Go to USC home page USC Logo
| | | |


Arnold School of Public Health
University of South Carolina
800 Sumter Street
Columbia, SC 29208

Phone: 803-777-5032
Fax: 803-777-4783



                                                                                                           Posted 07/06/2006

 Arnot works with shooters to relieve variety of overuse injuries

Shooting is a sport where perfection is the benchmark, something that Cathy Arnot knows well. That’s also why she carries a dog-eared passport.

Arnot, who teaches physical therapy in the Arnold School’s Department of Exercise Science, has worked with the U.S. Olympic Shooting teams for the past three years providing manual physical therapy interventions to team members.

Following the team on its championship quests has taken Arnot to Greece, Cyprus, Thailand, Italy and China.  Germany has been on her itinerary three times.

“The shooters are all professional. They’re very appreciative of anything you can do for them,” said Arnot, who has worked with team members at the Olympic Training Center at Ft. Benning, Ga. and elsewhere in the U.S.

Arnot said Olympic class shooters train on an average of three to eight hours per day, assuming stances that stress a variety of muscles depending on the weapon.

Put in technical terms, Arnot says most of the cases she works with involve overuse injuries to the cervical, thoracic, lumbar spine and upper extremities.

Put in simpler terms, “pistol shooters have problems with the neck, shoulder and elbows,’’ she says.  Standing positions expose rifle shooters to problems with lower back and wrist pain.

The recoil from 12 gauge rounds stresses the shoulders of shotgun shooters. Team members also can end up with physical complaints from the extensive travel involved in international competitions.

Arnot says she enjoys recreational shooting with her .22 pistol and would love to learn how to shoot trap. However, she had no experience with competitive shooting until she joined a post doctoral fellowship at SportsMedicine of Atlanta in 2002.

There she was part of a program to assist shooters directed by Bob DuVall, physical therapist to the 1996, 2000 and 2004 U.S. Olympic Shooting Teams.

She and DuVall are still linked because he is responsible for scheduling her Olympic efforts, which she estimates will involve about five weeks of travel this year.

USC considers her Olympic work as part of the university’s outreach efforts, but she has to schedule trips so as not to conflict with her teaching duties.

Arnot says U.S. shooters have the same problems as other Olympians in international competition.

“China and Russia are our biggest competitors. They have an advantage because their shooters are government funded and don’t have to worry about things like school or careers like our team members,” she said.

Competitive shooting also can be expensive, according to Arnot, adding that hundreds of rounds of ammunition can be expended in practice.  Some weapons can be costly.

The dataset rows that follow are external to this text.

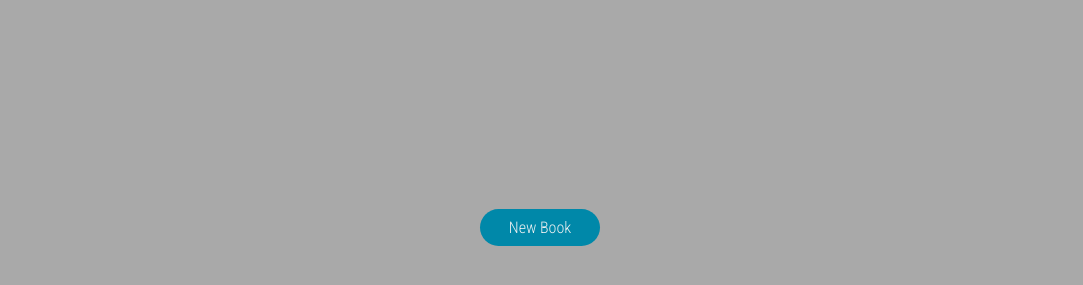
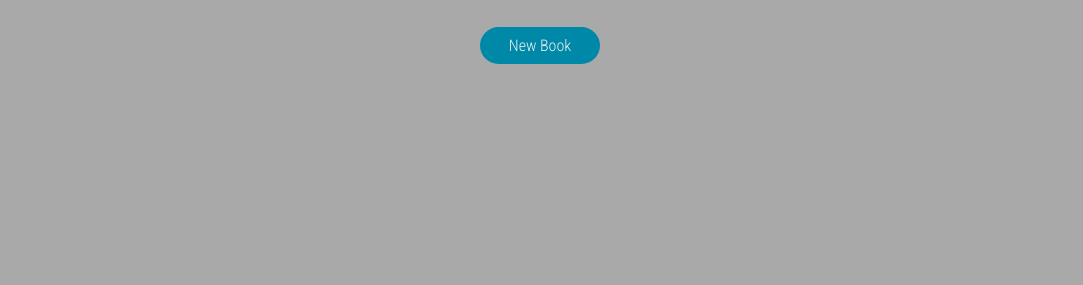
Before and after one commit to Lulay27/Library, a plain HTML site: page index.html in a window 1280 px wide. Shown: the part 91-376 px from the top of the page, without its empty margins (100-1183 px from the left). Drawn offline with Linux system fonts and the light colour scheme.

Commit message:
changed main height to auto

```diff
--- a/style.css
+++ b/style.css
@@ -63,7 +63,7 @@ button:hover, input[type=submit] {
                                 /* main new book button to add books */
 
 main {
-    height: 400px;
+    height: auto;
     display: flex;
     justify-content: center;
     align-items: center;
```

World-class trap guns can retail from $1,800-$8,000, air rifles can go as high as $2,000 and pistols can fetch up to $1,400.

Arnot is a Virginia native who received her bachelor’s degree from Virginia Tech.  She earned her master’s degree through the U.S. Army/ Baylor University Physical Therapy Program and her doctorate from the University of St. Augustine for Health Sciences. She joined the USC faculty fulltime in February 2006.

For more information:

USA Shooting -- The National Governing Body for Olympic Shooting Sports.